[The problem] Across these entries, count the lines holding the string "Chrome"; the number is the whole answer.

● ● ● ● ● ● ●

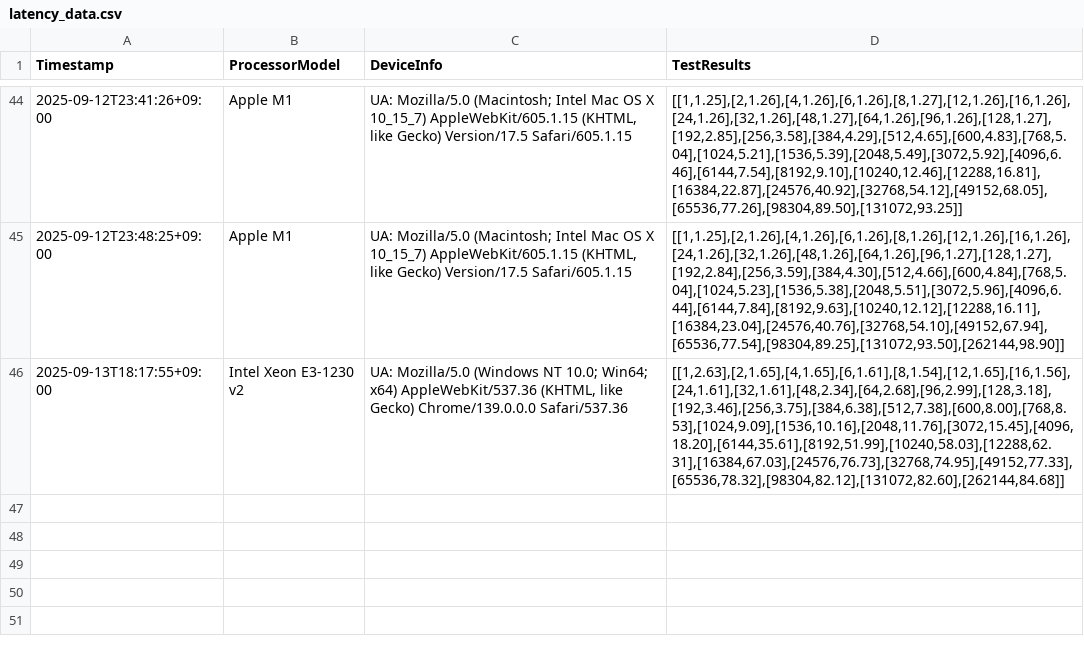
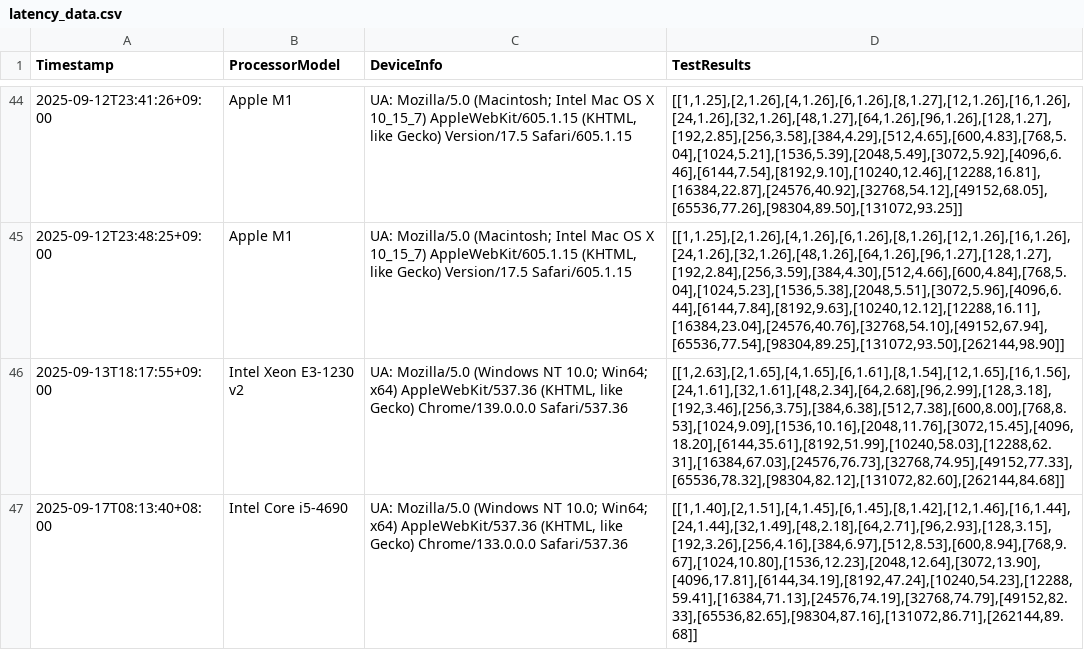
Before and after one commit to CelestialSayuki/infodrop.cn, a CSV file: apple-report/latency-test/latency_data.csv, drawn as a sheet; only a part is shown, gaps mark what is left out.

```diff
--- a/apple-report/latency-test/latency_data.csv
+++ b/apple-report/latency-test/latency_data.csv
@@ -46 +46,2 @@ Timestamp,ProcessorModel,DeviceInfo,TestResults
 2025-09-13T18:17:55+09:00,"Intel Xeon E3-1230 v2","UA: Mozilla/5.0 (Windows NT 10.0; Win64; x64) AppleWebKit/537.36 (KHTML, like Gecko) Chrome/139.0.0.0 Safari/537.36","[[1,2.63],[2,1.65],[4,1.65],[6,1.61],[8,1.54],[12,1.65],[16,1.56],[24,1.61],[32,1.61],[48,2.34],[64,2.68],[96,2.99],[128,3.18],[192,3.46],[256,3.75],[384,6.38],[512,7.38],[600,8.00],[768,8.53],[1024,9.09],[1536,10.16],[2048,11.76],[3072,15.45],[4096,18.20],[6144,35.61],[8192,51.99],[10240,58.03],[12288,62.31],[16384,67.03],[24576,76.73],[32768,74.95],[49152,77.33],[65536,78.32],[98304,82.12],[131072,82.60],[262144,84.68]]"
+2025-09-17T08:13:40+08:00,"Intel Core i5-4690","UA: Mozilla/5.0 (Windows NT 10.0; Win64; x64) AppleWebKit/537.36 (KHTML, like Gecko) Chrome/133.0.0.0 Safari/537.36","[[1,1.40],[2,1.51],[4,1.45],[6,1.45],[8,1.42],[12,1.46],[16,1.44],[24,1.44],[32,1.49],[48,2.18],[64,2.71],[96,2.93],[128,3.15],[192,3.26],[256,4.16],[384,6.97],[512,8.53],[600,8.94],[768,9.67],[1024,10.80],[1536,12.23],[2048,12.64],[3072,13.90],[4096,17.81],[6144,34.19],[8192,47.24],[10240,54.23],[12288,59.41],[16384,71.13],[24576,74.19],[32768,74.79],[49152,82.33],[65536,82.65],[98304,87.16],[131072,86.71],[262144,89.68]]"
```
Also changed, not shown: 1 other file.
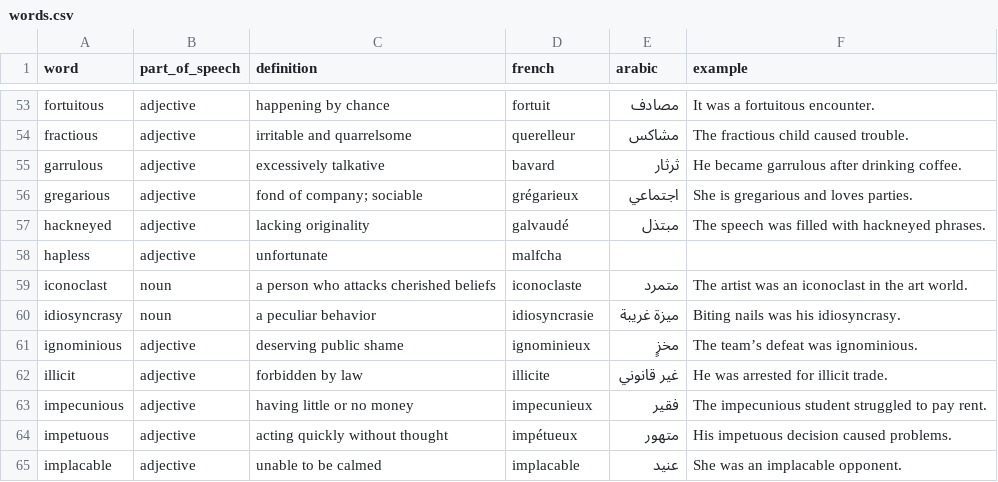
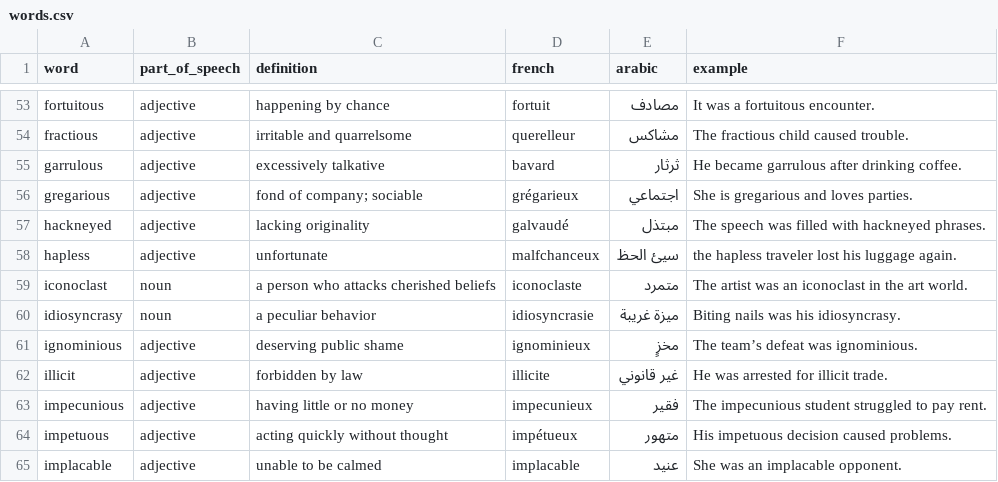
Before and after one commit to saidrim008-ux/CrackVOCAB, a CSV file: words.csv, drawn as a sheet; only a part is shown, gaps mark what is left out.

Commit message:
Update words.csv

```diff
--- a/words.csv
+++ b/words.csv
@@ -57,3 +57,3 @@ gregarious,adjective,fond of company; sociable,grégarieux,اجتماعي,"She i
 hackneyed,adjective,lacking originality,galvaudé,مبتذل,"The speech was filled with hackneyed phrases."
-hapless,adjective,unfortunate,malfcha
+hapless,adjective,unfortunate,malfchanceux,سيئ الحظ,"the hapless traveler lost his luggage again."
 iconoclast,noun,a person who attacks cherished beliefs,iconoclaste,متمرد,"The artist was an iconoclast in the art world."
```
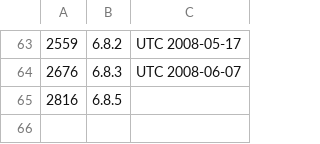
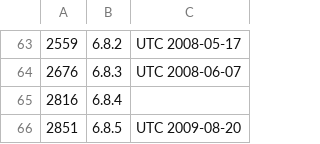
Before and after one commit to mediatest/mediatest, a CSV file: Source/Ressource/Text/DataBase/Library_DivX.csv, drawn as a sheet; only a part is shown, gaps mark what is left out; the diff names each change by its address in the sheet, - before the commit and + after, or states it on an @@ line.

```diff
--- a/Source/Ressource/Text/DataBase/Library_DivX.csv
+++ b/Source/Ressource/Text/DataBase/Library_DivX.csv
-B65: 6.8.5
+B65: 6.8.4
+row 66: 2851 | 6.8.5 | UTC 2009-08-20
```
Also changed, not shown: 1 other file.
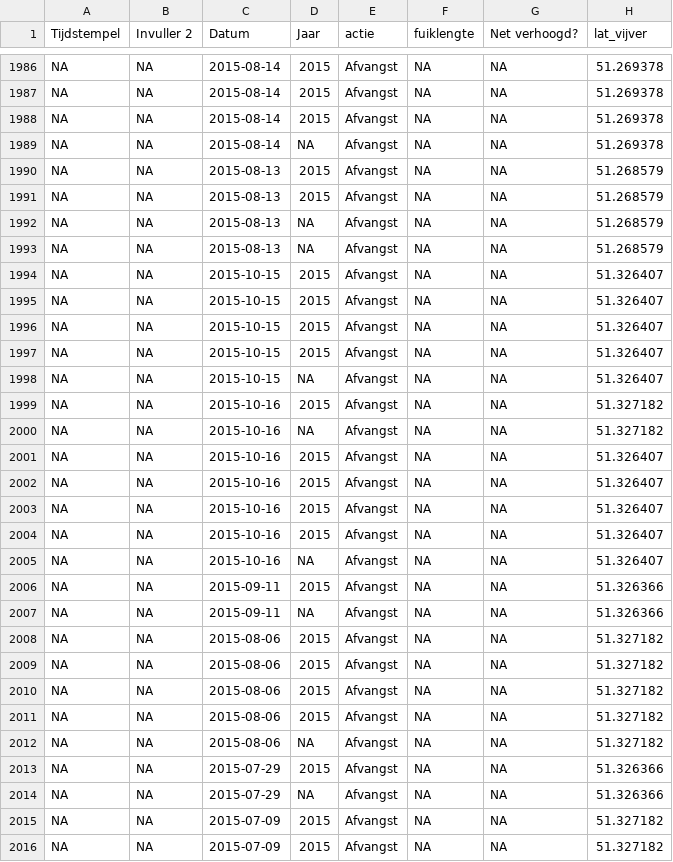
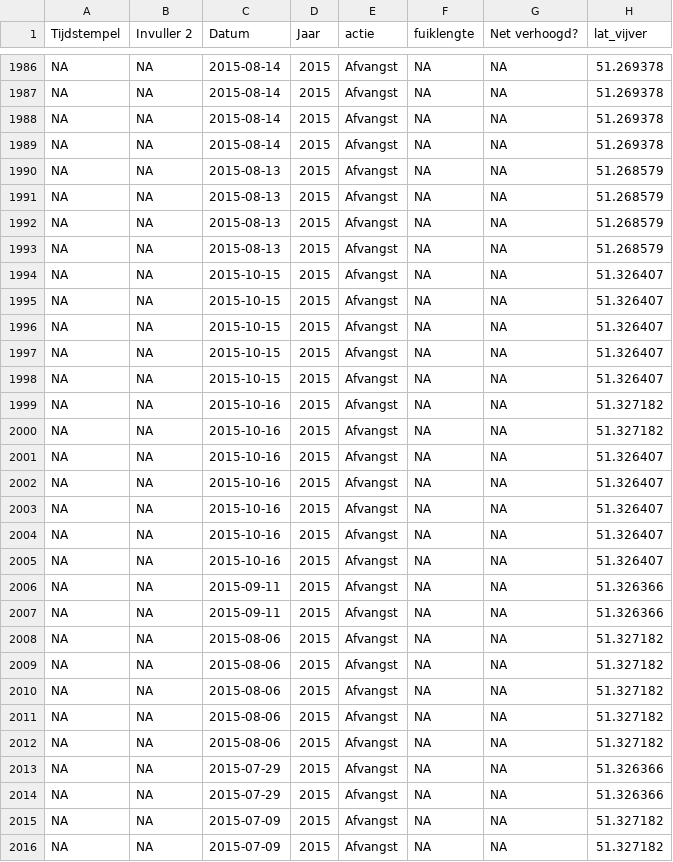
Before and after one commit to inbo/sk-analyse, a CSV file: interim/afvangsten_per_fuik_pre2018.csv, drawn as a sheet; only a part is shown, gaps mark what is left out; the diff covers the shown part only; the diff names each change by its address in the sheet, - before the commit and + after, or states it on an @@ line.

Commit message:
Update afvangsten_per_fuik_pre2018.csv
#108

```diff
--- a/interim/afvangsten_per_fuik_pre2018.csv
+++ b/interim/afvangsten_per_fuik_pre2018.csv
-D1989 (Jaar): NA
+D1989 (Jaar): 2015
-D1992:D1993 (Jaar): NA
+D1992:D1993 (Jaar): 2015
-D1998 (Jaar): NA
+D1998 (Jaar): 2015
-D2000 (Jaar): NA
+D2000 (Jaar): 2015
-D2005 (Jaar): NA
+D2005 (Jaar): 2015
-D2007 (Jaar): NA
+D2007 (Jaar): 2015
-D2012 (Jaar): NA
+D2012 (Jaar): 2015
-D2014 (Jaar): NA
+D2014 (Jaar): 2015
```
Also changed, not shown: 96 edited cells elsewhere in this file.
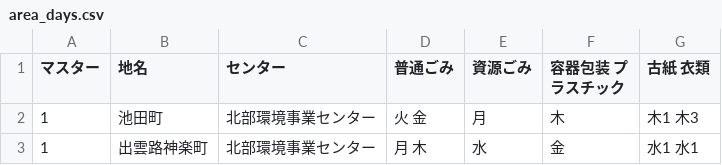
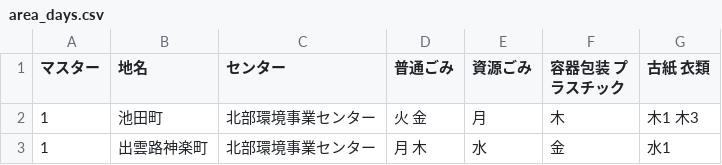
Before and after one commit to ofuku3f/5374osaka.github.com, a CSV file: data/area_days.csv, drawn as a sheet.

Commit message:
Update area_days.csv

```diff
--- a/data/area_days.csv
+++ b/data/area_days.csv
@@ -2,2 +2,2 @@
 1,池田町,北部環境事業センター,火 金,月,木,木1 木3
-1,出雲路神楽町,北部環境事業センター,月 木,水,金,水1 水1
+1,出雲路神楽町,北部環境事業センター,月 木,水,金,水1
```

● ● ● ● ● ● ●

[Answer space] 2